● **WORK ITEM**
The copy must match the data below line for line and contain no images.

===== GIVEN DATA

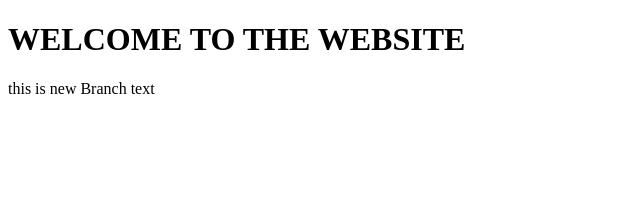
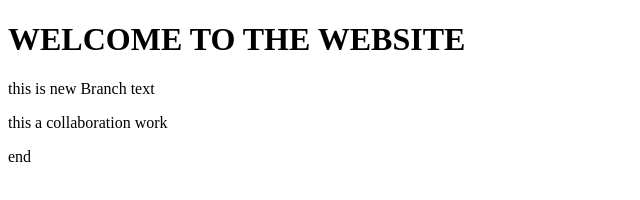
Before and after one commit to Toufique-050/today, a plain HTML site: page index.html in a window 1280 px wide. Shown: the whole page, without its empty margins (0-640 px from the left). Drawn offline with Linux system fonts and the light colour scheme.

Commit message:
this is memoona

```diff
--- a/index.html
+++ b/index.html
@@ -8,5 +8,7 @@
 <body>
     <h1>WELCOME TO THE WEBSITE</h1>
     <p>this is new Branch text</p>
+    <p>this a collaboration work</p>
+    <p>end</p>
 </body>
 </html>
```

==========

● **WRITTEN RESPONSE**
Before and after one commit to Toufique-050/today, a plain HTML site: page index.html in a window 1280 px wide. Shown: the whole page, without its empty margins (0-640 px from the left). Drawn offline with Linux system fonts and the light colour scheme.

Commit message:
this is memoona

```diff
--- a/index.html
+++ b/index.html
@@ -8,5 +8,7 @@
 <body>
     <h1>WELCOME TO THE WEBSITE</h1>
     <p>this is new Branch text</p>
+    <p>this a collaboration work</p>
+    <p>end</p>
 </body>
 </html>
```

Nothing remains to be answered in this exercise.